Le Monteil is a place to indulge your fantasies of moving to a gorgeous, empty part of France (45 minutes from the nearest TGV line to Paris) and trying out a bit of rural self-sufficiency. It will be interesting to see which give the hosts more trouble – demanding glamping guests or livestock. During our visit, a cute striped wild boar piglet broke into the Tamworths’ enclosure, and had to be caught before its much bigger and not at all cute parents came looking for it, and smashed the fence down.
You can walk for miles from Le Monteil, through deciduous woodland, and along tracks and roads where you won’t meet a soul. You will pass through hamlets where one or two properties have been done up as gîtes, but many more appear to be empty – triggering more fantasies of moving to rural France.
“This one’s what I’d call a project,” cried Abbie, as we passed a collapsed shed with three walls and a tin roof. We wandered until we were thoroughly lost, and called at the only house for miles around to ask for directions. It was a lovely, rangy old château, with rooms over two floors under a tiled roof. When we later discovered that the place was on the market for €160,000 (£140,600), it was as good as mine.
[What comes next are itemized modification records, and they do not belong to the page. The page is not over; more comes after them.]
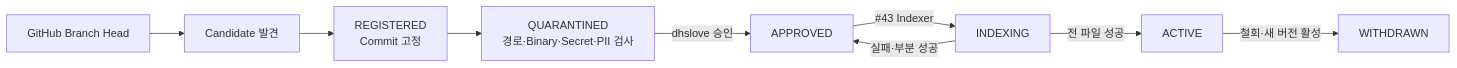
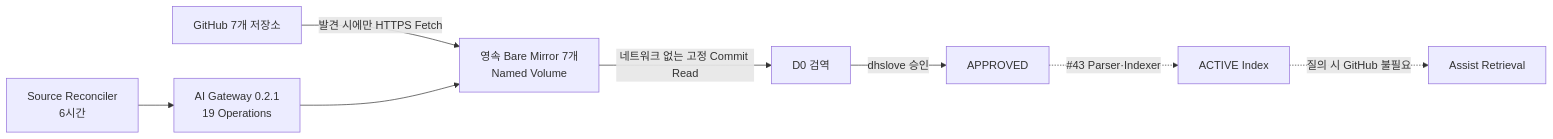
The diagram in docs/runbooks/source-registry-quarantine.md (ablecloud-team/ablestack-techflow), drawn with Mermaid before and after one commit. The commit also changed other lines of this file and 41 other files, not shown here.

Commit message:
Issue #42 영속 Source Mirror·1TB 운영 기반 보완

````diff
--- a/docs/runbooks/source-registry-quarantine.md
+++ b/docs/runbooks/source-registry-quarantine.md
@@ -13,11 +13,10 @@
 ```mermaid
 flowchart LR
-    GH["GitHub Branch Head"] --> DISC["Candidate 발견"]
-    DISC --> REG["REGISTERED\nCommit 고정"]
-    REG --> Q["QUARANTINED\n경로·Binary·Secret·PII 검사"]
+    GH["GitHub 7개 저장소"] -->|"발견 시에만 HTTPS Fetch"| MIRROR["영속 Bare Mirror 7개\nNamed Volume"]
+    TIMER["Source Reconciler\n6시간"] --> API["AI Gateway 0.2.1\n19 Operations"]
+    API --> MIRROR
+    MIRROR -->|"네트워크 없는 고정 Commit Read"| Q["D0 검역"]
     Q -->|"dhslove 승인"| A["APPROVED"]
-    A -->|"#43 Indexer"| I["INDEXING"]
-    I -->|"전 파일 성공"| ACTIVE["ACTIVE"]
-    I -->|"실패·부분 성공"| A
-    ACTIVE -->|"철회·새 버전 활성"| W["WITHDRAWN"]
+    A -. "#43 Parser·Indexer" .-> ACTIVE["ACTIVE Index"]
+    ACTIVE -. "질의 시 GitHub 불필요" .-> RAG["Assist Retrieval"]
 ```
````
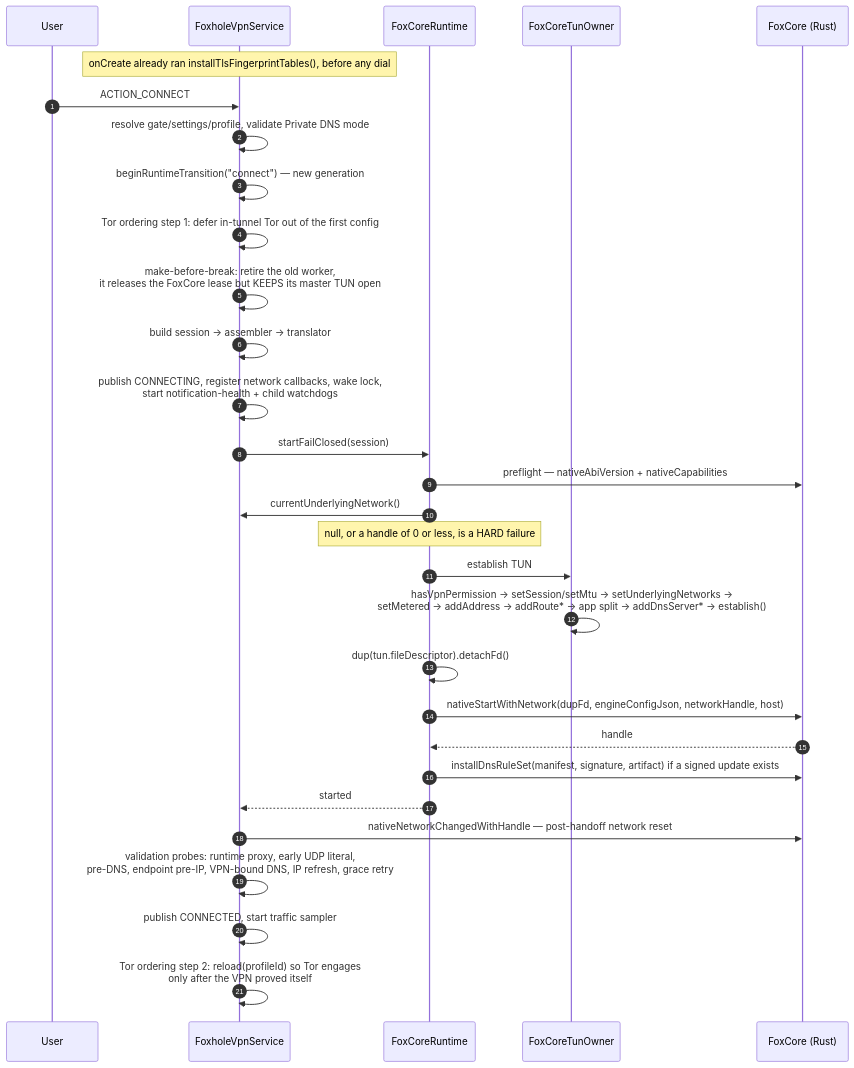
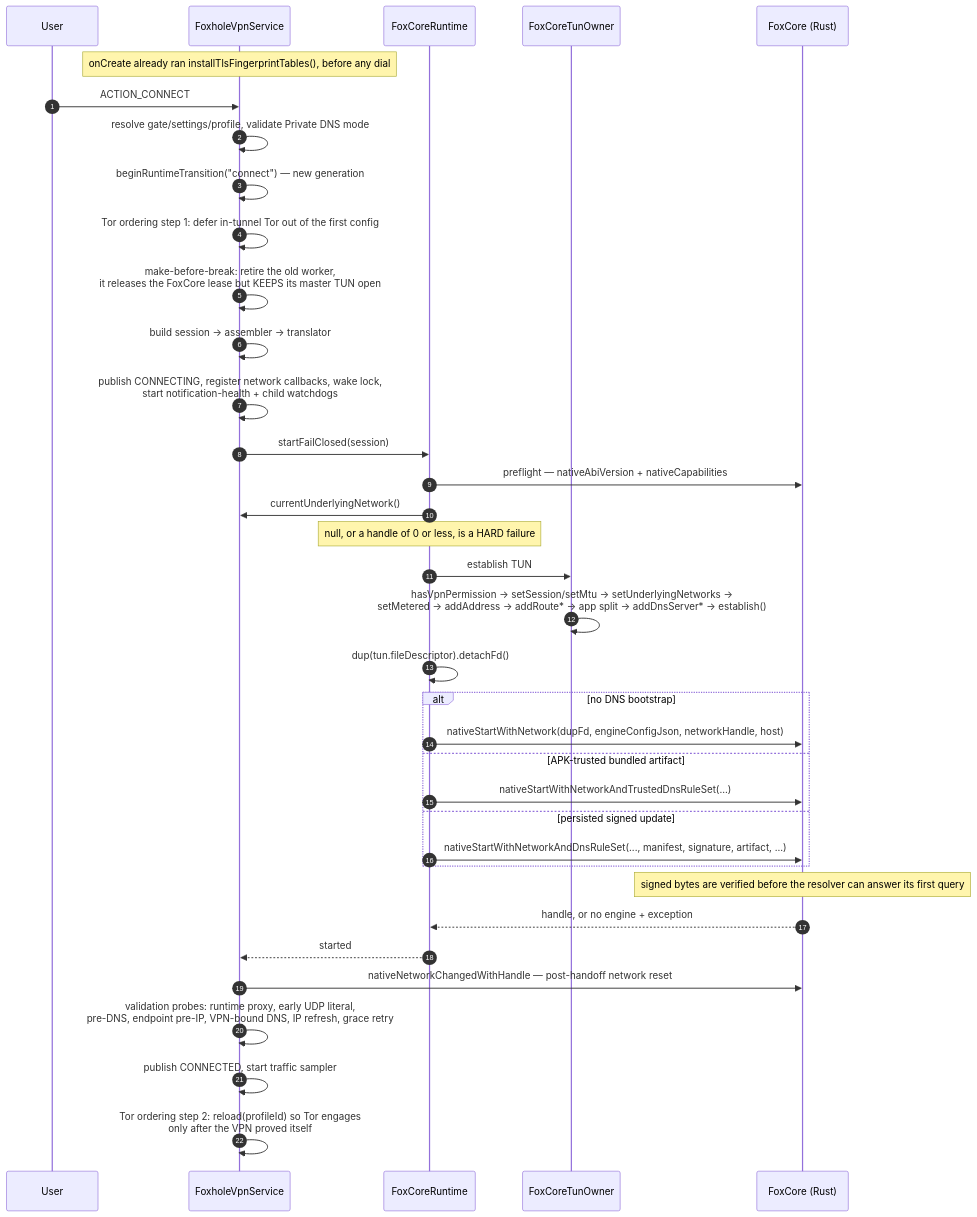
Before and after one commit to foxhole-team/foxhole-core: the fifth of 7 diagrams in docs/architecture/04-app-core-boundary.md, drawn with Mermaid. The commit also changed other lines of this file and 244 other files, not shown here.

````diff
--- a/docs/architecture/04-app-core-boundary.md
+++ b/docs/architecture/04-app-core-boundary.md
@@ -203,33 +210,39 @@
 ```mermaid
 sequenceDiagram
     autonumber
     participant U as User
     participant S as FoxholeVpnService
     participant R as FoxCoreRuntime
     participant O as FoxCoreTunOwner
     participant N as FoxCore (Rust)
 
     Note over S: onCreate already ran installTlsFingerprintTables(), before any dial
     U->>S: ACTION_CONNECT
     S->>S: resolve gate/settings/profile, validate Private DNS mode
     S->>S: beginRuntimeTransition("connect") — new generation
     S->>S: Tor ordering step 1: defer in-tunnel Tor out of the first config
     S->>S: make-before-break: retire the old worker,<br/>it releases the FoxCore lease but KEEPS its master TUN open
     S->>S: build session -> assembler -> translator
     S->>S: publish CONNECTING, register network callbacks, wake lock,<br/>start notification-health + child watchdogs
     S->>R: startFailClosed(session)
     R->>N: preflight — nativeAbiVersion + nativeCapabilities
     R->>S: currentUnderlyingNetwork()
     Note over R: null, or a handle of 0 or less, is a HARD failure
     R->>O: establish TUN
     O->>O: hasVpnPermission -> setSession/setMtu -> setUnderlyingNetworks -><br/>setMetered -> addAddress -> addRoute* -> app split -> addDnsServer* -> establish()
     R->>R: dup(tun.fileDescriptor).detachFd()
-    R->>N: nativeStartWithNetwork(dupFd, engineConfigJson, networkHandle, host)
-    N-->>R: handle
-    R->>N: installDnsRuleSet(manifest, signature, artifact) if a signed update exists
+    alt no DNS bootstrap
+        R->>N: nativeStartWithNetwork(dupFd, engineConfigJson, networkHandle, host)
+    else APK-trusted bundled artifact
+        R->>N: nativeStartWithNetworkAndTrustedDnsRuleSet(...)
+    else persisted signed update
+        R->>N: nativeStartWithNetworkAndDnsRuleSet(..., manifest, signature, artifact, ...)
+    end
+    Note over N: signed bytes are verified before the resolver can answer its first query
+    N-->>R: handle, or no engine + exception
     R-->>S: started
     S->>N: nativeNetworkChangedWithHandle — post-handoff network reset
     S->>S: validation probes: runtime proxy, early UDP literal,<br/>pre-DNS, endpoint pre-IP, VPN-bound DNS, IP refresh, grace retry
     S->>S: publish CONNECTED, start traffic sampler
     S->>S: Tor ordering step 2: reload(profileId) so Tor engages<br/>only after the VPN proved itself
 ```
````
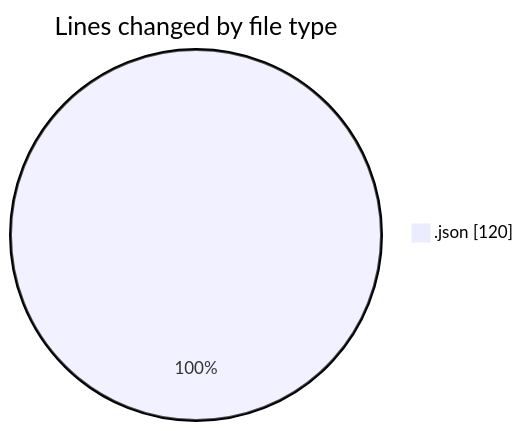
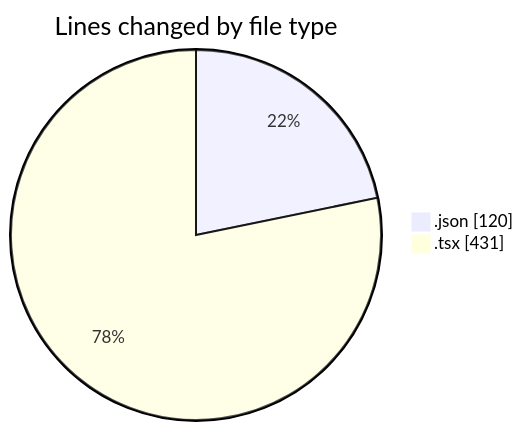
Before and after one commit to 3Nya3/code-tracking: the first of 2 diagrams in 2024-12-31/nyah/README.md, drawn with Mermaid. The commit also changed other lines of this file and 1 other file, not shown here.

````diff
--- a/2024-12-31/nyah/README.md
+++ b/2024-12-31/nyah/README.md
@@ -20,5 +21,6 @@
 ```mermaid
 pie showData
 title Lines changed by file type
 ".json" : 120
+".tsx" : 431
 ```
````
This part of central France is cattle country, but it is also famous for its population of wolves. Around 15 minutes’ drive from Le Monteil is the forest of Chabrières, where packs of wolves roam. Visitors can look out of wooden hides and watch them at play, while they watch you right back, with those spooky yellow eyes, or do some spontaneous howling (the wolves, too).
After a short drive south, we picked our way along a wide stretch of river at the Thauron gorge, where the resistance blew up a stone bridge to hamper the progress of the German army during the second world war. The stump of the bridge remains, a sturdy memory of defiance (we aren’t all that far from Vichy). In Faux-la-Montagne, half an hour’s drive south, the Clamouzat megalithic rocks stand in ancient woodland. A gentle climb is repaid with a breathtaking view across unspoiled valleys, a silent, enchanted place of oaks, ferns and lichens.
The medieval town of Bourganeuf must have featured in numerous classic French films: there is the well preserved château, the church on the cobbled main square, the familiar bar with bright red paintwork on the corner, and the barmaid with attitude. Opposite the funeral parlour is the butcher, wonderfully named Aux Délices des 4 P’tits Cochons, famed for sauerkraut and, should you be in need of something to put on the grill, sausages.
However, as you are not really camping, you are allowed to drive 10 minutes down the road to the pretty village of La Chapelle-Taillefert where, unusually for rural France, many houses are being restored, apparently for living in. L’Influence restaurant is quite unexpected, it has an unfussy white interior with simple tiled floor, and locally sourced dishes. Tête de veau was top of the menu. On our afternoon walk we had passed small herds of red or white cattle grazing in meadows, their big-eyed calves chewing buttercups, and we wondered whether we could face eating beef. It wasn’t as hard as we thought.